(SUPPLIED INFORMATION begins)

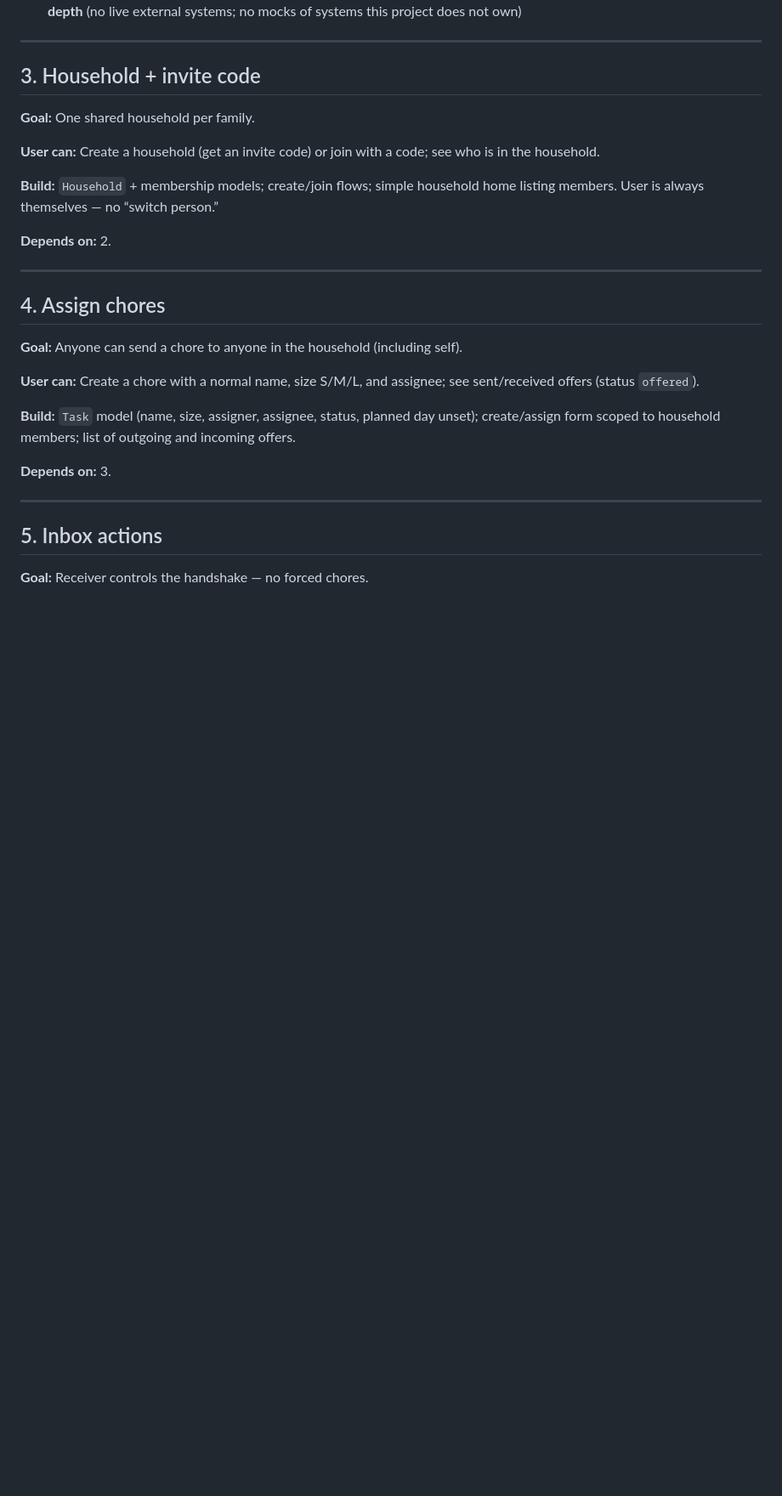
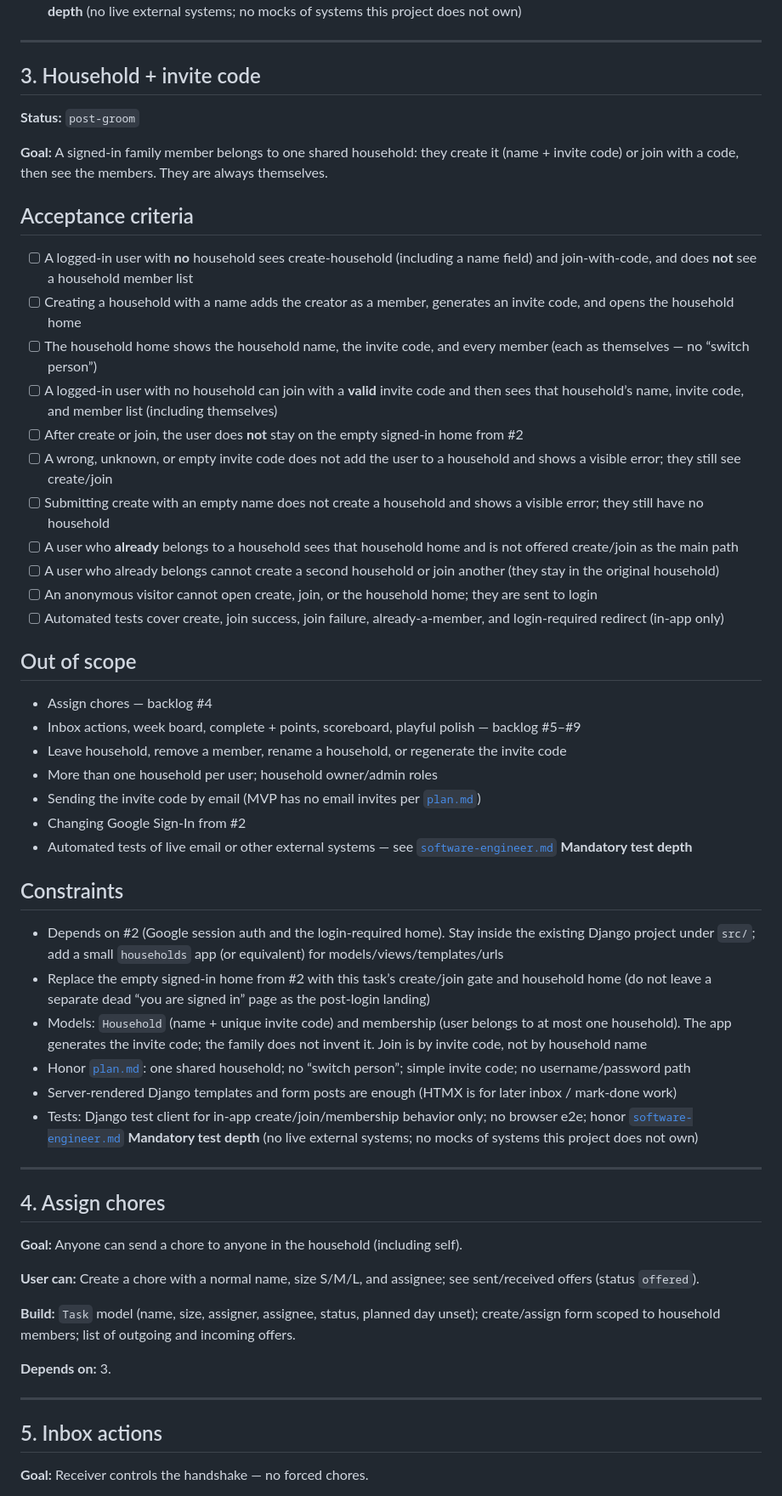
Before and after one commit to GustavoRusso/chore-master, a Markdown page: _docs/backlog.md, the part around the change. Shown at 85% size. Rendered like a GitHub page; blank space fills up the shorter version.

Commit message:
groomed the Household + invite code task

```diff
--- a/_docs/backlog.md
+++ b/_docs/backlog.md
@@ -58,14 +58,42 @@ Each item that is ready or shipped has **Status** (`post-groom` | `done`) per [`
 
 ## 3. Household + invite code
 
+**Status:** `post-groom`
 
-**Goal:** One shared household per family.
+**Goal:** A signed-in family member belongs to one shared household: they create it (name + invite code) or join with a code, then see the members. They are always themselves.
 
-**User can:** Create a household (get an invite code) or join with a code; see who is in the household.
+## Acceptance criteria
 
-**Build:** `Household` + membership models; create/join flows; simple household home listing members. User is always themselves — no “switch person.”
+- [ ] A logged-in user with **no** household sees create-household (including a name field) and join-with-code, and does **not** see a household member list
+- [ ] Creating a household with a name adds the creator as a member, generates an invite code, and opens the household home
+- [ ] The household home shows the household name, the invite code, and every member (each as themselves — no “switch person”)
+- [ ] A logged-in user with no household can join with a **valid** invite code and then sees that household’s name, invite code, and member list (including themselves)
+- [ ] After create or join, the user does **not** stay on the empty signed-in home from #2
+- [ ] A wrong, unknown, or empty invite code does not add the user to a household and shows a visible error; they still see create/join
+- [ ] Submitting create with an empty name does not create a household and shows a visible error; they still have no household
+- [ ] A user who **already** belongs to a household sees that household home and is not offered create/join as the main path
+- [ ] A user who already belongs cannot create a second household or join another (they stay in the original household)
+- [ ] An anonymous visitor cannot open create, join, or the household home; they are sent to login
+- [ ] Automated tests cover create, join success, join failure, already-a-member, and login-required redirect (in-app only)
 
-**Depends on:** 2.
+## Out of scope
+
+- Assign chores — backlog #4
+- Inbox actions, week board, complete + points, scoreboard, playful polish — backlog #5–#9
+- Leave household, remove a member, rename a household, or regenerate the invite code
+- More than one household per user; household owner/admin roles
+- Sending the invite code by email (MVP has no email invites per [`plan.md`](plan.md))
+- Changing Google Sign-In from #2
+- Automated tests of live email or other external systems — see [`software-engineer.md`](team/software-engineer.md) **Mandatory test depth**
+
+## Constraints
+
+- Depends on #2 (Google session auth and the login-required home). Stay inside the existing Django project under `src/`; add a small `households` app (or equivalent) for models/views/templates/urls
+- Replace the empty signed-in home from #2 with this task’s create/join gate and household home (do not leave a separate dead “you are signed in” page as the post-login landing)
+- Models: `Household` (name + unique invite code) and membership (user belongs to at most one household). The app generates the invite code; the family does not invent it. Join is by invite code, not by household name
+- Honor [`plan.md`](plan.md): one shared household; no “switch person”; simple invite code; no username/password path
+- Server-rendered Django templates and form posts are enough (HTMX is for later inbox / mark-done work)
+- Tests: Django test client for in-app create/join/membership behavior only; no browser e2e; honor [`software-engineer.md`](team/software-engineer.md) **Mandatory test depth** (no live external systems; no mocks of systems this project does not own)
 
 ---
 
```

(SUPPLIED INFORMATION ends)

▸ **WHAT YOU ARE ASKED TO DO**:
Your copy should match the entries above exactly and contain no pictures.

▸ **WRITTEN SOLUTION**:
Before and after one commit to GustavoRusso/chore-master, a Markdown page: _docs/backlog.md, the part around the change. Shown at 85% size. Rendered like a GitHub page; blank space fills up the shorter version.

Commit message:
groomed the Household + invite code task

```diff
--- a/_docs/backlog.md
+++ b/_docs/backlog.md
@@ -58,14 +58,42 @@ Each item that is ready or shipped has **Status** (`post-groom` | `done`) per [`
 
 ## 3. Household + invite code
 
+**Status:** `post-groom`
 
-**Goal:** One shared household per family.
+**Goal:** A signed-in family member belongs to one shared household: they create it (name + invite code) or join with a code, then see the members. They are always themselves.
 
-**User can:** Create a household (get an invite code) or join with a code; see who is in the household.
+## Acceptance criteria
 
-**Build:** `Household` + membership models; create/join flows; simple household home listing members. User is always themselves — no “switch person.”
+- [ ] A logged-in user with **no** household sees create-household (including a name field) and join-with-code, and does **not** see a household member list
+- [ ] Creating a household with a name adds the creator as a member, generates an invite code, and opens the household home
+- [ ] The household home shows the household name, the invite code, and every member (each as themselves — no “switch person”)
+- [ ] A logged-in user with no household can join with a **valid** invite code and then sees that household’s name, invite code, and member list (including themselves)
+- [ ] After create or join, the user does **not** stay on the empty signed-in home from #2
+- [ ] A wrong, unknown, or empty invite code does not add the user to a household and shows a visible error; they still see create/join
+- [ ] Submitting create with an empty name does not create a household and shows a visible error; they still have no household
+- [ ] A user who **already** belongs to a household sees that household home and is not offered create/join as the main path
+- [ ] A user who already belongs cannot create a second household or join another (they stay in the original household)
+- [ ] An anonymous visitor cannot open create, join, or the household home; they are sent to login
+- [ ] Automated tests cover create, join success, join failure, already-a-member, and login-required redirect (in-app only)
 
-**Depends on:** 2.
+## Out of scope
+
+- Assign chores — backlog #4
+- Inbox actions, week board, complete + points, scoreboard, playful polish — backlog #5–#9
+- Leave household, remove a member, rename a household, or regenerate the invite code
+- More than one household per user; household owner/admin roles
+- Sending the invite code by email (MVP has no email invites per [`plan.md`](plan.md))
+- Changing Google Sign-In from #2
+- Automated tests of live email or other external systems — see [`software-engineer.md`](team/software-engineer.md) **Mandatory test depth**
+
+## Constraints
+
+- Depends on #2 (Google session auth and the login-required home). Stay inside the existing Django project under `src/`; add a small `households` app (or equivalent) for models/views/templates/urls
+- Replace the empty signed-in home from #2 with this task’s create/join gate and household home (do not leave a separate dead “you are signed in” page as the post-login landing)
+- Models: `Household` (name + unique invite code) and membership (user belongs to at most one household). The app generates the invite code; the family does not invent it. Join is by invite code, not by household name
+- Honor [`plan.md`](plan.md): one shared household; no “switch person”; simple invite code; no username/password path
+- Server-rendered Django templates and form posts are enough (HTMX is for later inbox / mark-done work)
+- Tests: Django test client for in-app create/join/membership behavior only; no browser e2e; honor [`software-engineer.md`](team/software-engineer.md) **Mandatory test depth** (no live external systems; no mocks of systems this project does not own)
 
 ---
 
```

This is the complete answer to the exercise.